To do: Bring together every line in the data that includes "className".

===== Material provided

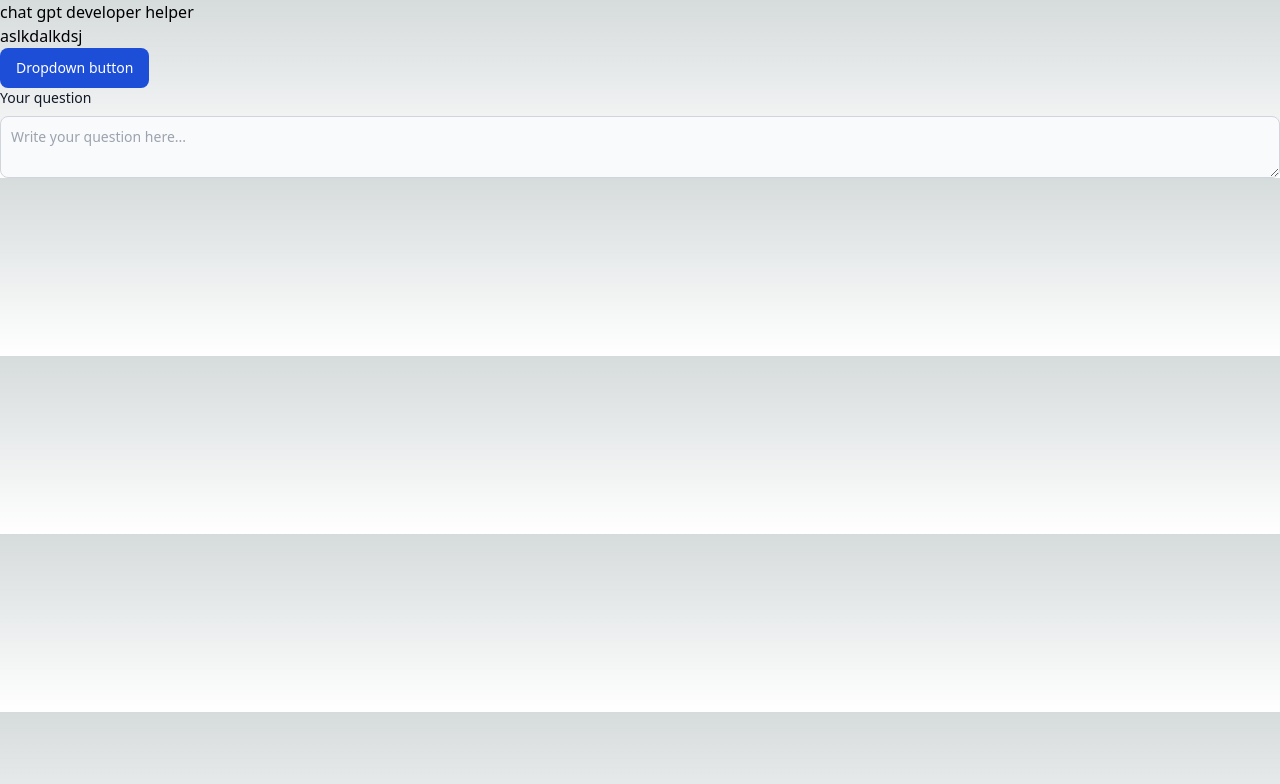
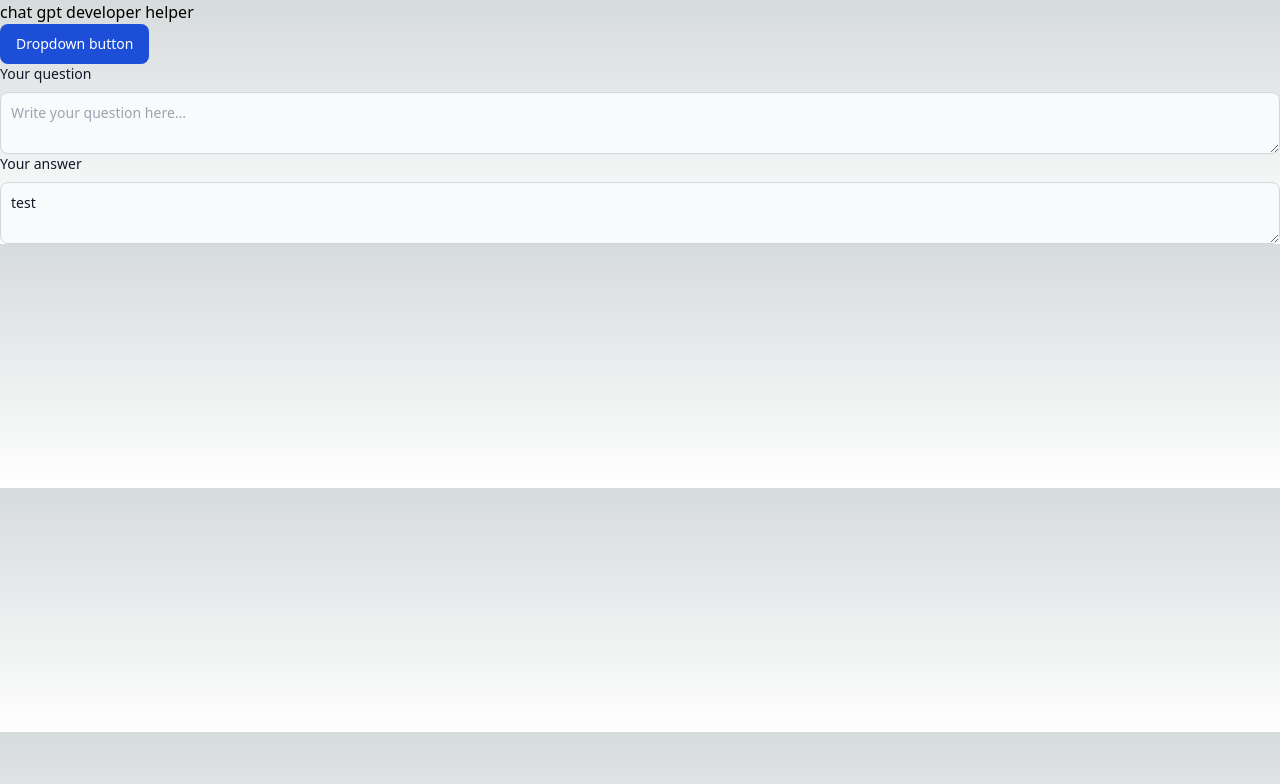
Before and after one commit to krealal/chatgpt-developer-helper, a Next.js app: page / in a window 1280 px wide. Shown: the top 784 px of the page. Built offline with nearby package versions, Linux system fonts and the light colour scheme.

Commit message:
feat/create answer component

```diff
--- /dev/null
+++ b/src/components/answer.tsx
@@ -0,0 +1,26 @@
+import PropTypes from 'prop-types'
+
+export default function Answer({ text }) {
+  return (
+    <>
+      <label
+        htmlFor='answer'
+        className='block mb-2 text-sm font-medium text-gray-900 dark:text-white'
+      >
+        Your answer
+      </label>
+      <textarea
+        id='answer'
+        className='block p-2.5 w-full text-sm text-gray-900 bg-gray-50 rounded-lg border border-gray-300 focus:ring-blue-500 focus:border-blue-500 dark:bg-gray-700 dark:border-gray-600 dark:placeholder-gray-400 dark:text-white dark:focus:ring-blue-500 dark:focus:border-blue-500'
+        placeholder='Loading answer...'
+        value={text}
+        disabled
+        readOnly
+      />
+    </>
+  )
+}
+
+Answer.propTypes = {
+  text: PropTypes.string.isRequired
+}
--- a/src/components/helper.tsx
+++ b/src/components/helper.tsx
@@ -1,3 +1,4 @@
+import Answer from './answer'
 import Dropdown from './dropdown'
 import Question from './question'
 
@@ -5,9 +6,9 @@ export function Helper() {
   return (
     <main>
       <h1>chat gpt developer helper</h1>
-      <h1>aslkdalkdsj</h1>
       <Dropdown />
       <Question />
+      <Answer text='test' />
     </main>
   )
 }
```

==========
===== Material provided

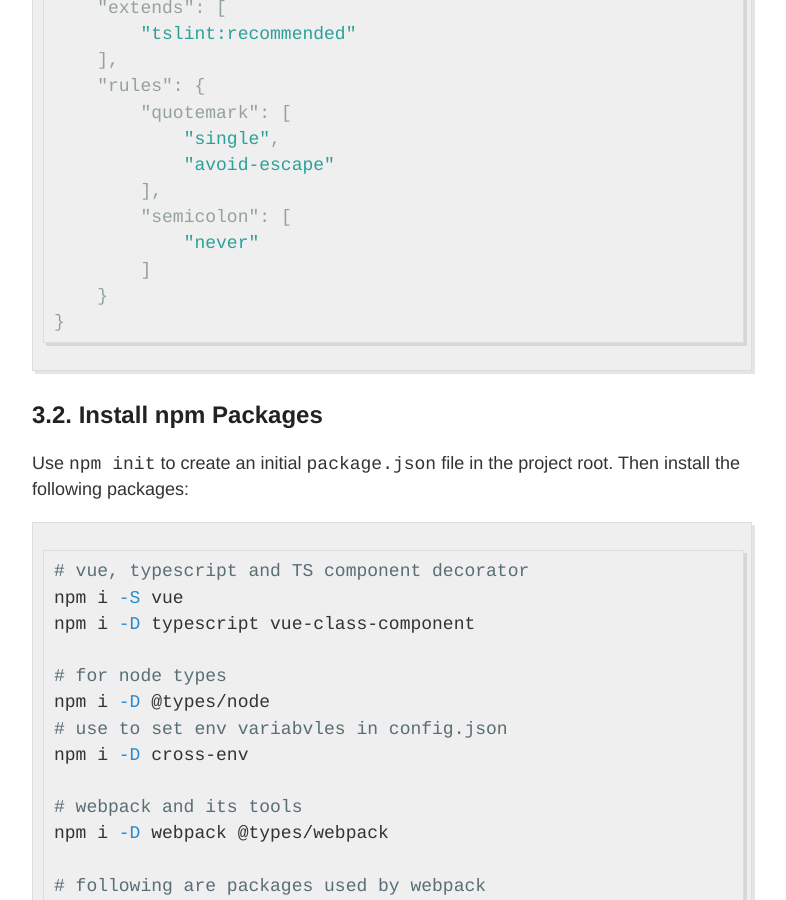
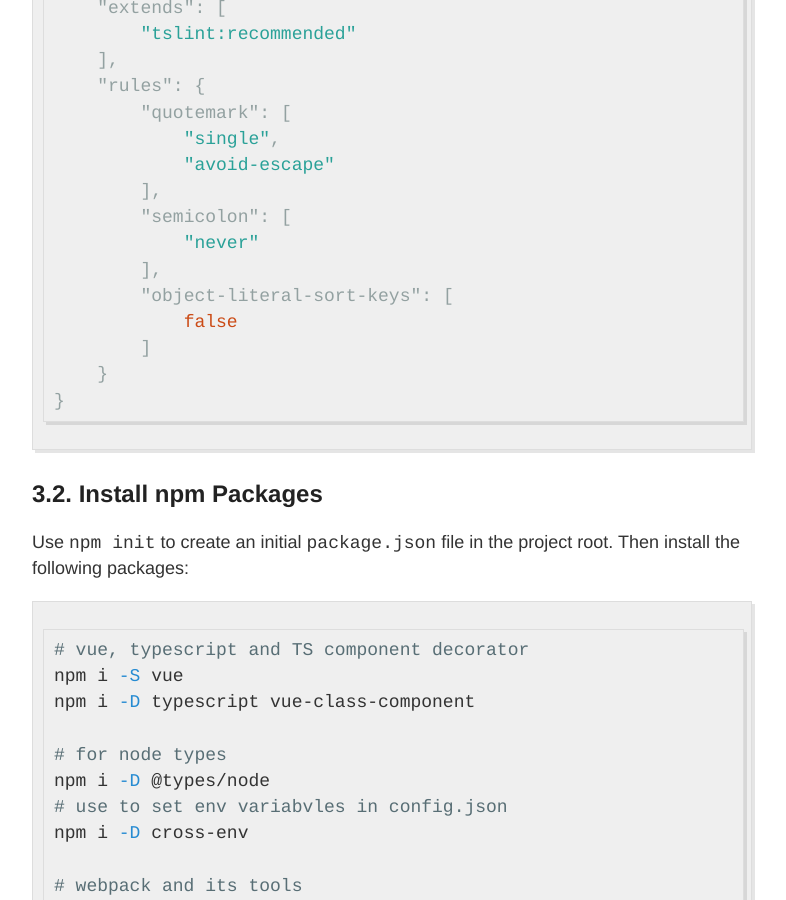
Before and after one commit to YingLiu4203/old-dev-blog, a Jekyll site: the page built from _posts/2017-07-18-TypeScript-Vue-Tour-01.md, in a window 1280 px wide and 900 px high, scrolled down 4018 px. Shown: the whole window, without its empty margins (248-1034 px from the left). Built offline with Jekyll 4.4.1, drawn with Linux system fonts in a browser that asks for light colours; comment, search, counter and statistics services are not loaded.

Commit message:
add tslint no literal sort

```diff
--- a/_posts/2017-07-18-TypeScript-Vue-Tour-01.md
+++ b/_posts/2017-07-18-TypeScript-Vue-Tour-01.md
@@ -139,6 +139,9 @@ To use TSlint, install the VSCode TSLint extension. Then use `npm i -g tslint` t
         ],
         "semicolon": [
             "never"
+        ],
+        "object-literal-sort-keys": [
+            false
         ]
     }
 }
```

==========

Task output:
+        className='block mb-2 text-sm font-medium text-gray-900 dark:text-white'
+        className='block p-2.5 w-full text-sm text-gray-900 bg-gray-50 rounded-lg border border-gray-300 focus:ring-blue-500 focus:border-blue-500 dark:bg-gray-700 dark:border-gray-600 dark:placeholder-gray-400 dark:text-white dark:focus:ring-blue-500 dark:focus:border-blue-500'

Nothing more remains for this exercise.